I love Opera Jawa, Garin Nugroho's 2006 musical, a low-budget spectacle that deals eloquently with Indonesia's post-tsunami, post-Suharto state of mind. So I was disappointed with the response the film received in NYC (it's week-long run at MoMA ends this weekend). But I may not have been as disappointed as Jonathan Rosenbaum, who posted a scathing critique of Jeannete Catsoulis' review in the NY Times. Her review reads like she wrote it on a quick turnaround, with little time to think about or do any research on the film. The gist of her piece is that the movie is awfully strange, and that it "is guaranteed to test the fortitude of all but the most adventurous viewer." She fails to mention it's complicated use of music, which shifts between traditional gamelan, local folk forms, and even a bluesy ballad - or it's unique set designs, commissioned for seven local contemporary artists. But I wasn't as angry as Rosenbaum, who calls the review "ugly, xenophobic, and tossed off". I wouldn't go that far - but I do wish she had been able squeeze in some sense of the film's uncanny beauty - or any sense of what it was trying to accomplish. Instead she chooses to joke about one of the subtitles. Ah well - there's only so much one can do in 200 words, it's just unfortunate she couldn't do more for a film I love, and one in desperate need of critical attention.

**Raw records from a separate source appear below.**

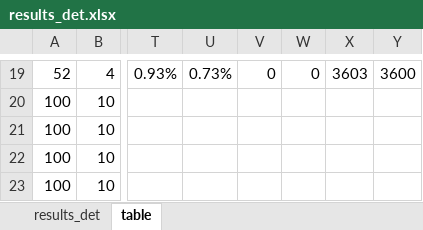
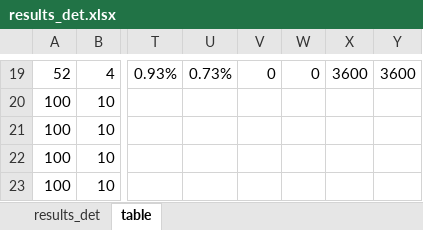
Before and after one commit to maniezzo/GDOforecast, an Excel workbook: stochastic/results_det.xlsx, sheet table, drawn as a sheet; only a part is shown, gaps mark what is left out; values as stored, in another font and other column widths than the file's, no borders; the diff covers the shown part only; the diff names each change by its address in the sheet, - before the commit and + after, or states it on an @@ line.

```diff
--- a/stochastic/results_det.xlsx (sheet table)
+++ b/stochastic/results_det.xlsx (sheet table)
-X19: 3603
+X19: 3600
```
Also changed, not shown: 20 added rows and 38 edited cells elsewhere in this sheet, formulas that keep their value, 2 other files.
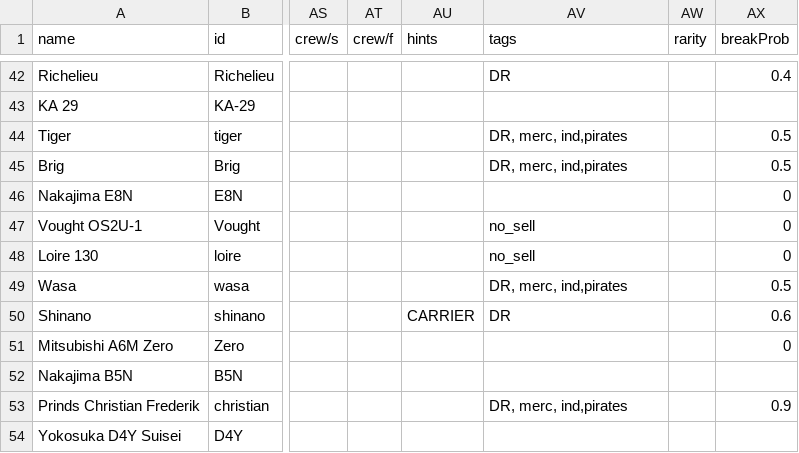
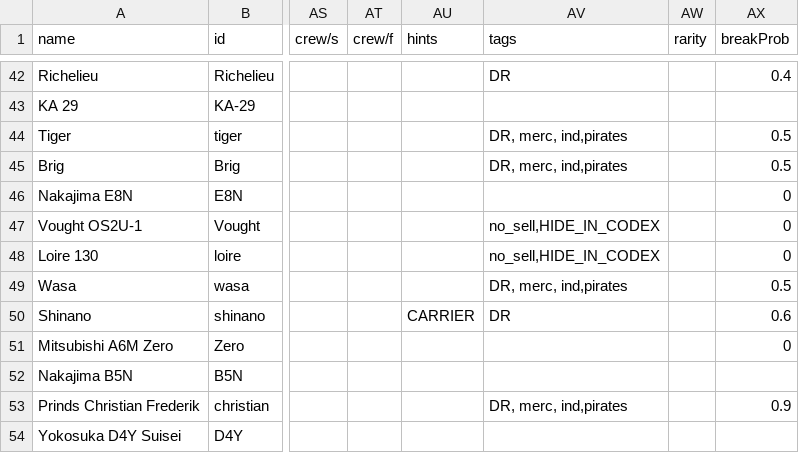
Before and after one commit to bryceOctovioOstrem/domainReformed, a CSV file: data/hulls/ship_data.csv, drawn as a sheet; only a part is shown, gaps mark what is left out; the diff names each change by its address in the sheet, - before the commit and + after, or states it on an @@ line.

```diff
--- a/data/hulls/ship_data.csv
+++ b/data/hulls/ship_data.csv
-AV47:AV48 (tags): no_sell
+AV47:AV48 (tags): no_sell,HIDE_IN_CODEX
```
Also changed, not shown: data/hulls/wing_data.csv, data/strings/descriptions.csv, 19 other files.
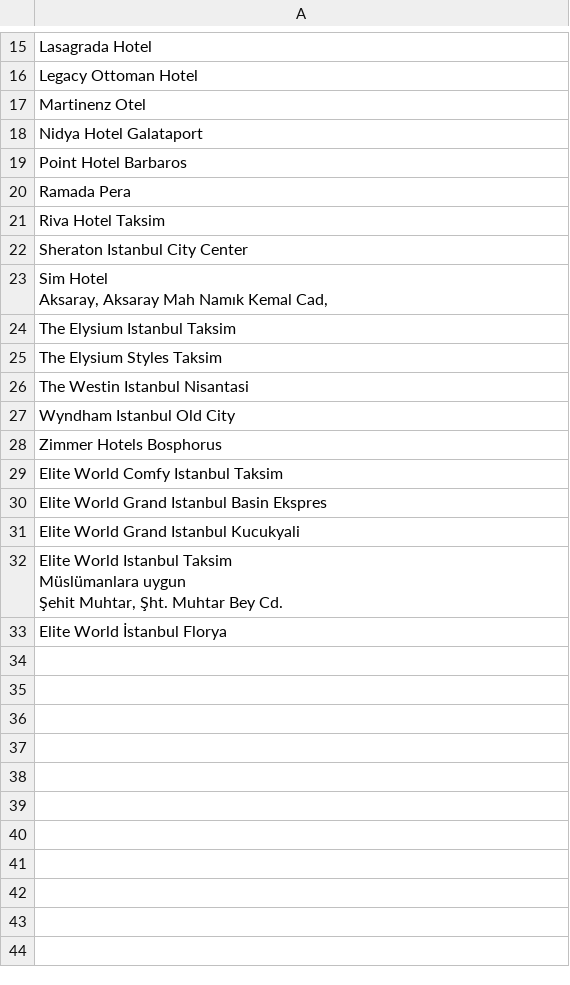
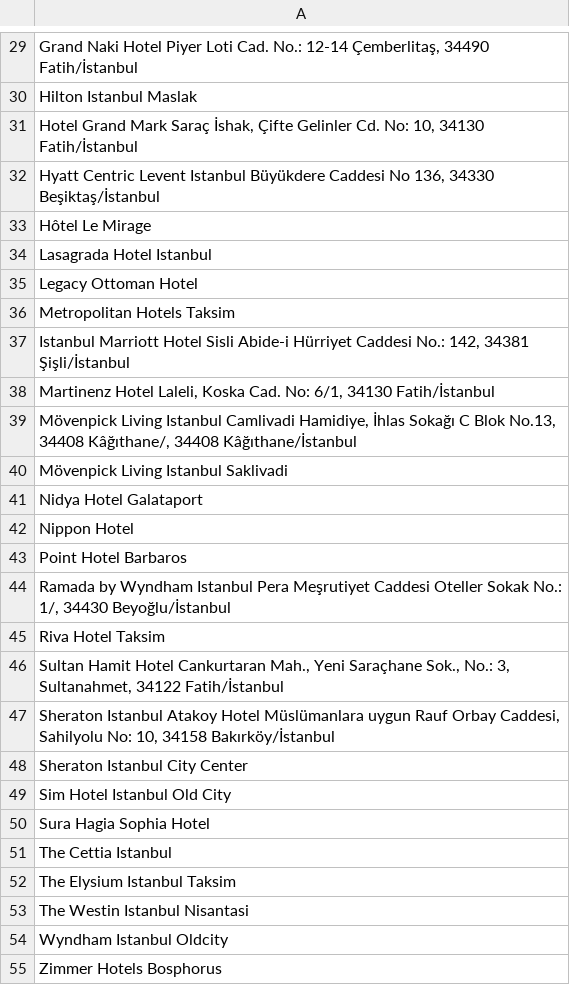
Before and after one commit to halilbarisd/otelrapor, a CSV file: otel_listesi.csv, drawn as a sheet; only a part is shown, gaps mark what is left out; removed rows and columns are numbered as before the commit, all else as after; ↵ is a line break in a cell; the diff covers the shown part only; the diff names each change by its address in the sheet, - before the commit and + after, or states it on an @@ line.

```diff
--- a/otel_listesi.csv
+++ b/otel_listesi.csv
-A29: Lasagrada Hotel
+A29: Grand Naki Hotel Piyer Loti Cad. No.: 12-14 Çemberlitaş, 34490 Fatih/İstanbul
+row 30: Hilton Istanbul Maslak
+row 31: Hotel Grand Mark Saraç İshak, Çifte Gelinler Cd. No: 10, 34130 Fatih/İstanbul
+row 32: Hyatt Centric Levent Istanbul Büyükdere Caddesi No 136, 34330 Beşiktaş/İstanbul
+row 33: Hôtel Le Mirage
+row 34: Lasagrada Hotel Istanbul
-A36: Martinenz Otel
+A36: Metropolitan Hotels Taksim
+row 37: Istanbul Marriott Hotel Sisli Abide-i Hürriyet Caddesi No.: 142, 34381 Şişli/İstanbul
+row 38: Martinenz Hotel Laleli, Koska Cad. No: 6/1, 34130 Fatih/İstanbul
+row 39: Mövenpick Living Istanbul Camlivadi Hamidiye, İhlas Sokağı C Blok No.13, 34408 Kâğıthane/, 34408 Kâğıthane/İstanbul
+row 40: Mövenpick Living Istanbul Saklivadi
+row 42: Nippon Hotel
-A44: Ramada Pera
+A44: Ramada by Wyndham Istanbul Pera Meşrutiyet Caddesi Oteller Sokak No.: 1/, 34430 Beyoğlu/İstanbul
+row 46: Sultan Hamit Hotel Cankurtaran Mah., Yeni Saraçhane Sok., No.: 3, Sultanahmet, 34122 Fatih/İstanbul
+row 47: Sheraton Istanbul Atakoy Hotel Müslümanlara uygun Rauf Orbay Caddesi, Sahilyolu No: 10, 34158 Bakırköy/İstanbul
-A49: Sim Hotel ↵ Aksaray, Aksaray Mah Namık Kemal Cad,
+A49: Sim Hotel Istanbul Old City
+row 50: Sura Hagia Sophia Hotel
+row 51: The Cettia Istanbul
-row 25: The Elysium Styles Taksim
-A54: Wyndham Istanbul Old City
+A54: Wyndham Istanbul Oldcity
-row 29: Elite World Comfy Istanbul Taksim
-row 30: Elite World Grand Istanbul Basin Ekspres
-row 31: Elite World Grand Istanbul Kucukyali
-row 32: Elite World Istanbul Taksim ↵ Müslümanlara uygun ↵ Şehit Muhtar, Şht. Muhtar Bey Cd.
-row 33: Elite World İstanbul Florya
```
Also changed, not shown: 14 added rows and 12 edited cells elsewhere in this file, 2 other files.
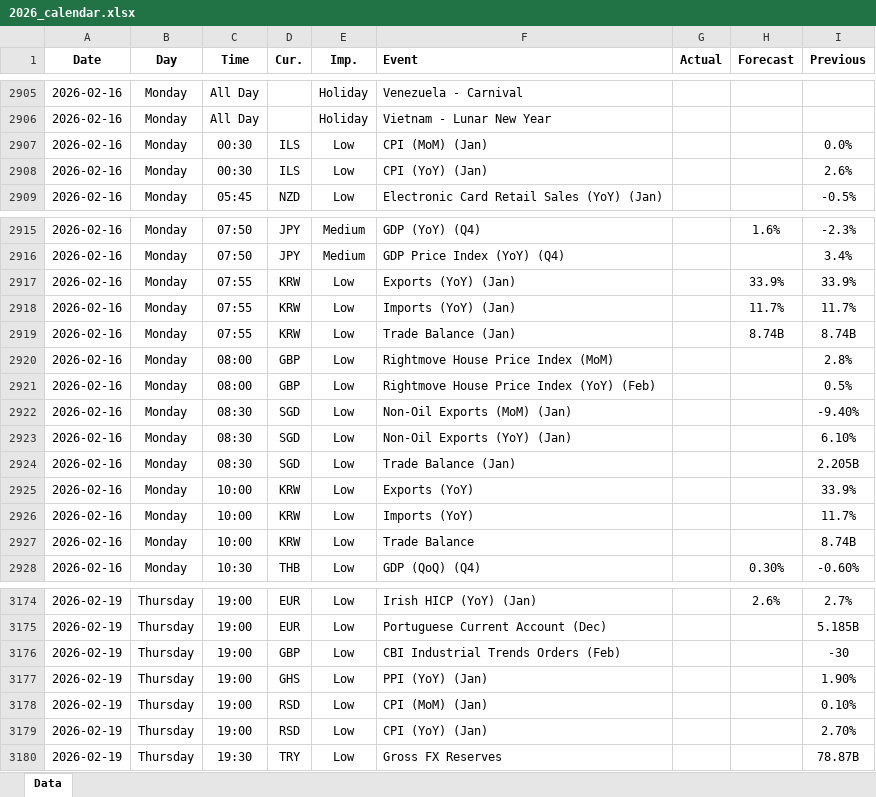
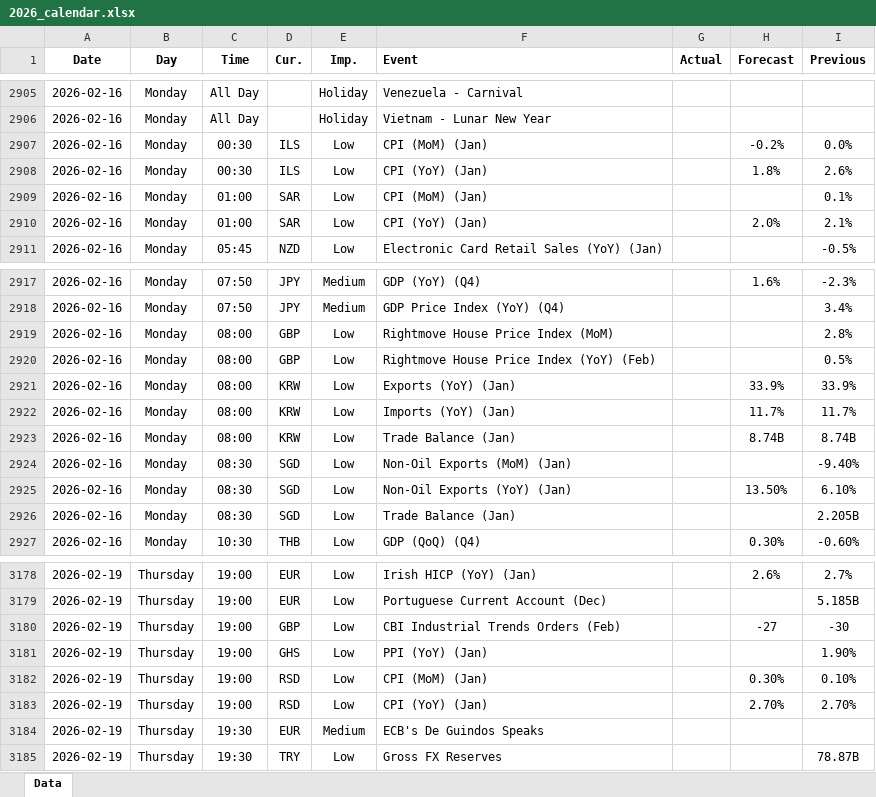
Before and after one commit to yiyousiow000814/XAUUSD-Calendar-Agent, an Excel workbook: data/Economic_Calendar/2026/2026_calendar.xlsx, sheet Data, drawn as a sheet; only a part is shown, gaps mark what is left out; values as stored, in another font and other column widths than the file's, no borders; removed rows and columns are numbered as before the commit, all else as after; the diff covers the shown part only; the diff names each change by its address in the sheet, - before the commit and + after, or states it on an @@ line.

```diff
--- a/data/Economic_Calendar/2026/2026_calendar.xlsx (sheet Data)
+++ b/data/Economic_Calendar/2026/2026_calendar.xlsx (sheet Data)
-H2907 (Forecast): (empty)
+H2907 (Forecast): -0.2%
-H2908 (Forecast): (empty)
+H2908 (Forecast): 1.8%
+row 2909: 2026-02-16 | Monday | 01:00 | SAR | Low | CPI (MoM) (Jan) |  |  | 0.1%
+row 2910: 2026-02-16 | Monday | 01:00 | SAR | Low | CPI (YoY) (Jan) |  | 2.0% | 2.1%
-row 2917: 2026-02-16 | Monday | 07:55 | KRW | Low | Exports (YoY) (Jan) |  | 33.9% | 33.9%
-row 2918: 2026-02-16 | Monday | 07:55 | KRW | Low | Imports (YoY) (Jan) |  | 11.7% | 11.7%
-row 2919: 2026-02-16 | Monday | 07:55 | KRW | Low | Trade Balance (Jan) |  | 8.74B | 8.74B
+row 2921: 2026-02-16 | Monday | 08:00 | KRW | Low | Exports (YoY) (Jan) |  | 33.9% | 33.9%
+row 2922: 2026-02-16 | Monday | 08:00 | KRW | Low | Imports (YoY) (Jan) |  | 11.7% | 11.7%
+row 2923: 2026-02-16 | Monday | 08:00 | KRW | Low | Trade Balance (Jan) |  | 8.74B | 8.74B
-H2925 (Forecast): (empty)
+H2925 (Forecast): 13.50%
-row 2925: 2026-02-16 | Monday | 10:00 | KRW | Low | Exports (YoY) |  |  | 33.9%
-row 2926: 2026-02-16 | Monday | 10:00 | KRW | Low | Imports (YoY) |  |  | 11.7%
-row 2927: 2026-02-16 | Monday | 10:00 | KRW | Low | Trade Balance |  |  | 8.74B
-H3180 (Forecast): (empty)
+H3180 (Forecast): -27
-H3182 (Forecast): (empty)
+H3182 (Forecast): 0.30%
-H3183 (Forecast): (empty)
+H3183 (Forecast): 2.70%
+row 3184: 2026-02-19 | Thursday | 19:30 | EUR | Medium | ECB's De Guindos Speaks
```
Also changed, not shown: 6 added rows and 95 edited cells elsewhere in this sheet, 2 other files.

And for those interested, you should be able to read my take on Jawa and its director in a future issue of everyone's favorite magazine. Details to come.
Labels: Opera Jawa